Admittedly, to talk about paradoxes is always difficult with this franchise because everything outside of the first Terminator film is a contradictory nightmare. I have always maintained that while I love Terminator 2, for all its many accomplishments, it is a bad sequel because it sacrifices the neat loop of its predecessor for more action. So with that in mind, one could dismiss many of Dark Fate’s problems but that road leads to lazy writing and vacuous plot holes the likes of which sank Genisys, so we need to address them. The big twist is that the future war fought by an adult John Connor no longer exists. In its place, a new reality has formed where Legion (the carbon copy of Skynet) rises up and suppresses humanity. But the big hit of the opening scene is that yet another Schwarzenegger Terminator arrives and simply shoots a teenage John Connor in the chest. Despite everything that we have seen, all the preparations, John is killed in broad daylight and the Terminator saunters off. But in the time between that event and the bulk of the movie, Sarah Connor has spent years killing Terminators, by the sound of it, every two years or so. What are they hunting? Who is sending them? Which future are they coming from? The film makes no attempts to explain this, it simply has to be in order for Sarah to retain her grizzled view of the world. Then we have Carl. Carl being the name of the aforementioned Terminator that killed John Connor, wandered off, got a bit bored without a mission that learned to be more human by growing a conscience and raising a family. I’m not actually as bothered about this as I could be, I’m more irritated by the fact that this reveal is so rushed and haphazardly written (especially as it seems to contradict the events in Terminator 2, albeit the directors cut).

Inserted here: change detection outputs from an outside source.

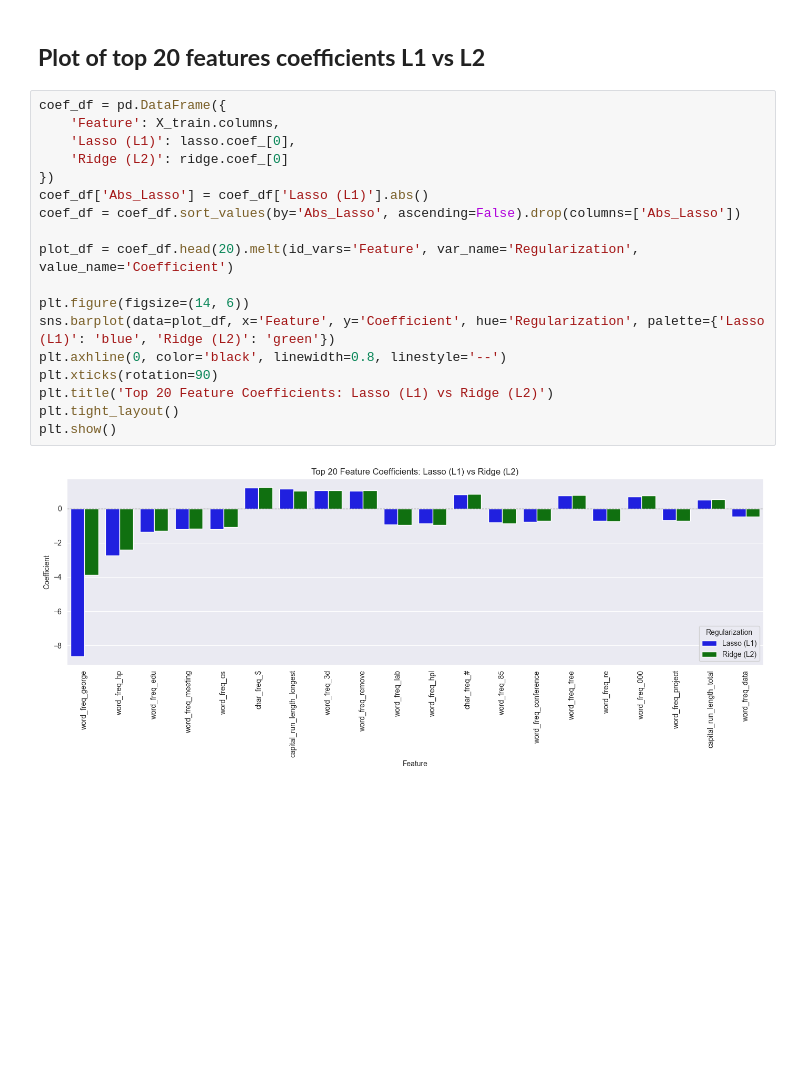
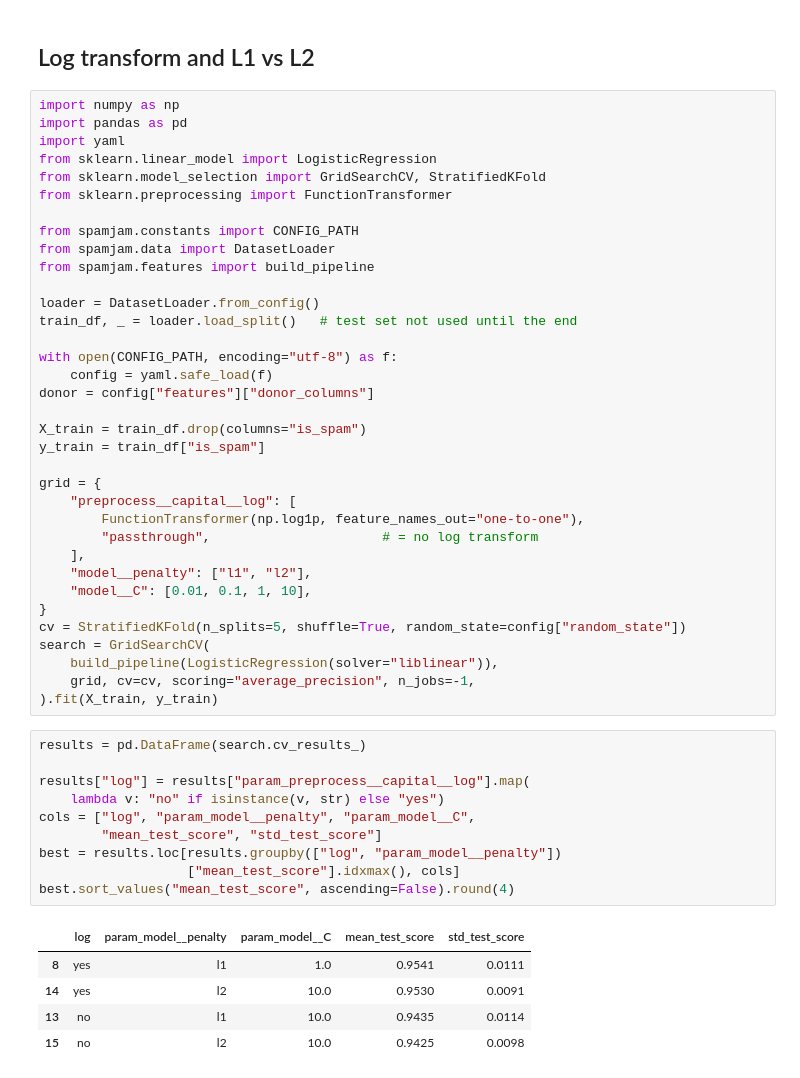
Before and after one commit to alajemba-vik/spamjam, a Jupyter notebook: notebooks/analysis.ipynb, the cells around one changed output. Saved outputs shown, nothing was run; the diff lists cells and outputs as text; blank space fills up the shorter version.

```diff
--- a/notebooks/analysis.ipynb
+++ b/notebooks/analysis.ipynb
@@ -74,22 +23,53 @@ LogisticRegression(random_state=42, solver='liblinear')
 # %% [markdown]
-## **Plot of top 20 features coefficients L1 vs L2**
+## Log transform and L1 vs L2
-# %%
-coef_df = pd.DataFrame({
-    'Feature': X_train.columns,
-    'Lasso (L1)': lasso.coef_[0],
-    'Ridge (L2)': ridge.coef_[0]
-})
-coef_df['Abs_Lasso'] = coef_df['Lasso (L1)'].abs()
-coef_df = coef_df.sort_values(by='Abs_Lasso', ascending=False).drop(columns=['Abs_Lasso'])
-
-plot_df = coef_df.head(20).melt(id_vars='Feature', var_name='Regularization', value_name='Coefficient')
-
-plt.figure(figsize=(14, 6))
-sns.barplot(data=plot_df, x='Feature', y='Coefficient', hue='Regularization', palette={'Lasso (L1)': 'blue', 'Ridge (L2)': 'green'})
-plt.axhline(0, color='black', linewidth=0.8, linestyle='--')
-plt.xticks(rotation=90)
-plt.title('Top 20 Feature Coefficients: Lasso (L1) vs Ridge (L2)')
-plt.tight_layout()
-plt.show()
-# %% [output]
-[figure, removed]
+# %%
+import numpy as np
+import pandas as pd
+import yaml
+from sklearn.linear_model import LogisticRegression
+from sklearn.model_selection import GridSearchCV, StratifiedKFold
+from sklearn.preprocessing import FunctionTransformer
+
+from spamjam.constants import CONFIG_PATH
+from spamjam.data import DatasetLoader
+from spamjam.features import build_pipeline
+
+loader = DatasetLoader.from_config()
+train_df, _ = loader.load_split()   # test set not used until the end
+
+with open(CONFIG_PATH, encoding="utf-8") as f:
+    config = yaml.safe_load(f)
+donor = config["features"]["donor_columns"]
+
+X_train = train_df.drop(columns="is_spam")
+y_train = train_df["is_spam"]
+
+grid = {
+    "preprocess__capital__log": [
+        FunctionTransformer(np.log1p, feature_names_out="one-to-one"),
+        "passthrough",                      # = no log transform
+    ],
+    "model__penalty": ["l1", "l2"],
+    "model__C": [0.01, 0.1, 1, 10],
+}
+cv = StratifiedKFold(n_splits=5, shuffle=True, random_state=config["random_state"])
+search = GridSearchCV(
+    build_pipeline(LogisticRegression(solver="liblinear")),
+    grid, cv=cv, scoring="average_precision", n_jobs=-1,
+).fit(X_train, y_train)
+# %%
+results = pd.DataFrame(search.cv_results_)
+
+results["log"] = results["param_preprocess__capital__log"].map(
+    lambda v: "no" if isinstance(v, str) else "yes")
+cols = ["log", "param_model__penalty", "param_model__C",
+        "mean_test_score", "std_test_score"]
+best = results.loc[results.groupby(["log", "param_model__penalty"])
+                   ["mean_test_score"].idxmax(), cols]
+best.sort_values("mean_test_score", ascending=False).round(4)
+# %% [output]
+|  | log | param_model__penalty | param_model__C | mean_test_score | std_test_score |
+| 8 | yes | l1 | 1.0 | 0.9541 | 0.0111 |
+| 14 | yes | l2 | 10.0 | 0.9530 | 0.0091 |
+| 13 | no | l1 | 10.0 | 0.9435 | 0.0114 |
+| 15 | no | l2 | 10.0 | 0.9425 | 0.0098 |
```
Also changed, not shown: parts of 21 cells of this notebook, 11 other files.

The film also withholds the knowledge that Dani is effectively the new John Connor for ultimately no reason. It is neither a satisfactory twist, nor a surprising reveal, it is merely manufactured suspense for those who cannot see incredibly blunt signposting. But even if this film were trying to elevate itself above what came before, it exists solely on the shoulders of its predecessors, never really expositing about the time travel technology, never furthering the story, simply rehashing what we have seen time and time again. This is why I always maintain that as derided as T3 was, at least it had an incredibly bold ending. Dark Fate simply resets with the same will they/won’t they return ominousness that is as painfully rote as it is predictable. It also flies in the face of the central tenant of what the film purports to be about: there is no fate but what we make. This phrase couldn’t be more nonsensical in a world where you stop a murderous AI, only for an identical model to take its place which has the same inevitable plan to stop its adversary, including skeletal time travelling terminators and aerial drones dubbed hunter killers!
To give Dark Fate its due, it is significantly stronger than the last two outings but the bar was so low to the point of franchise killing that it’s not saying much. But the real missed opportunity is that there is absolutely nothing revolutionary about this film other than it isn’t a complete disappointment.
25th October 2019
The Scene To Look Out For:
For all this film’s strengths, it still commits some cardinal sins of robot fighting. Fights are dragged out in favour of prolonging set-pieces rather than taking the cold calculating mindset of an algorithm programmed machine and if I ever see a Terminator film where a machine is lying on someone with its hands around their throat but not a) crushing them under the intense weight or b) immediately mashing their esophagus with its piston grip, it’ll be quite the achievement.
Luna does a great job with what he has but like so many on-screen adversaries, he is both overpowered and weakened as dictated by the plot’s requirements. The rules of the Rev-9 shift between a ruthlessly efficient killing machine acting without hesitation and a sluggish dullard amnesiatically overlooking its own capabilities.
“Funerals don’t help them and goodbyes don’t help you”
In A Few Words:
“A surprisingly solid feature but offers a lot more of the same, proving itself more imitator than innovator”